Source data –
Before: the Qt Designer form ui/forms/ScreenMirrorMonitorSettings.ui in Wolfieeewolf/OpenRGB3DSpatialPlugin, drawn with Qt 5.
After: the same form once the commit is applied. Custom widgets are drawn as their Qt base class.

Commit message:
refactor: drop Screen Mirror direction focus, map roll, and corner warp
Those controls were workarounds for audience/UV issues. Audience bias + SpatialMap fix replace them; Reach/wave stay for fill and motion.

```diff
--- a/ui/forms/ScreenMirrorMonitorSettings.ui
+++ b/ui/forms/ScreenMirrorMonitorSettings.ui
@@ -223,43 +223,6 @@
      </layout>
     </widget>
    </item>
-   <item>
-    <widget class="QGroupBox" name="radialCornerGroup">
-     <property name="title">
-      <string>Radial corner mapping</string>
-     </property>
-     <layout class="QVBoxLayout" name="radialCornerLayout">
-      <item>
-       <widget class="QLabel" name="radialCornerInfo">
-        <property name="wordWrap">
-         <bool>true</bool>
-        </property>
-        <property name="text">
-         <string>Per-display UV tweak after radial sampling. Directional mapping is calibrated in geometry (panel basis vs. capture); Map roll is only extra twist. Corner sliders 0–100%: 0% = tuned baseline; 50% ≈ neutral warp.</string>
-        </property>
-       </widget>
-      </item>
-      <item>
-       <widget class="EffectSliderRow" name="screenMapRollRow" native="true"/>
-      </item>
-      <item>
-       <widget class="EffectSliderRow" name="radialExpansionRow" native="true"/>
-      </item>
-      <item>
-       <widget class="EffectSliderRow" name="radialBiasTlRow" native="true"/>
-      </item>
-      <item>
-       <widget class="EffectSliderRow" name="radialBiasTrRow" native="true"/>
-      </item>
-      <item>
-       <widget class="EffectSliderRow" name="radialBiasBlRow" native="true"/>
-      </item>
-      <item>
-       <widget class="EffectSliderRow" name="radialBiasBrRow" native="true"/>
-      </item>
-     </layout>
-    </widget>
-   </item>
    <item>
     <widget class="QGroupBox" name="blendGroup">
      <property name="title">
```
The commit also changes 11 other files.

Aim of the task – Copy out the material in its entirety. Keep it exact.

Exercise result –
Before: the Qt Designer form ui/forms/ScreenMirrorMonitorSettings.ui in Wolfieeewolf/OpenRGB3DSpatialPlugin, drawn with Qt 5.
After: the same form once the commit is applied. Custom widgets are drawn as their Qt base class.

Commit message:
refactor: drop Screen Mirror direction focus, map roll, and corner warp
Those controls were workarounds for audience/UV issues. Audience bias + SpatialMap fix replace them; Reach/wave stay for fill and motion.

```diff
--- a/ui/forms/ScreenMirrorMonitorSettings.ui
+++ b/ui/forms/ScreenMirrorMonitorSettings.ui
@@ -223,43 +223,6 @@
      </layout>
     </widget>
    </item>
-   <item>
-    <widget class="QGroupBox" name="radialCornerGroup">
-     <property name="title">
-      <string>Radial corner mapping</string>
-     </property>
-     <layout class="QVBoxLayout" name="radialCornerLayout">
-      <item>
-       <widget class="QLabel" name="radialCornerInfo">
-        <property name="wordWrap">
-         <bool>true</bool>
-        </property>
-        <property name="text">
-         <string>Per-display UV tweak after radial sampling. Directional mapping is calibrated in geometry (panel basis vs. capture); Map roll is only extra twist. Corner sliders 0–100%: 0% = tuned baseline; 50% ≈ neutral warp.</string>
-        </property>
-       </widget>
-      </item>
-      <item>
-       <widget class="EffectSliderRow" name="screenMapRollRow" native="true"/>
-      </item>
-      <item>
-       <widget class="EffectSliderRow" name="radialExpansionRow" native="true"/>
-      </item>
-      <item>
-       <widget class="EffectSliderRow" name="radialBiasTlRow" native="true"/>
-      </item>
-      <item>
-       <widget class="EffectSliderRow" name="radialBiasTrRow" native="true"/>
-      </item>
-      <item>
-       <widget class="EffectSliderRow" name="radialBiasBlRow" native="true"/>
-      </item>
-      <item>
-       <widget class="EffectSliderRow" name="radialBiasBrRow" native="true"/>
-      </item>
-     </layout>
-    </widget>
-   </item>
    <item>
     <widget class="QGroupBox" name="blendGroup">
      <property name="title">
```
The commit also changes 11 other files.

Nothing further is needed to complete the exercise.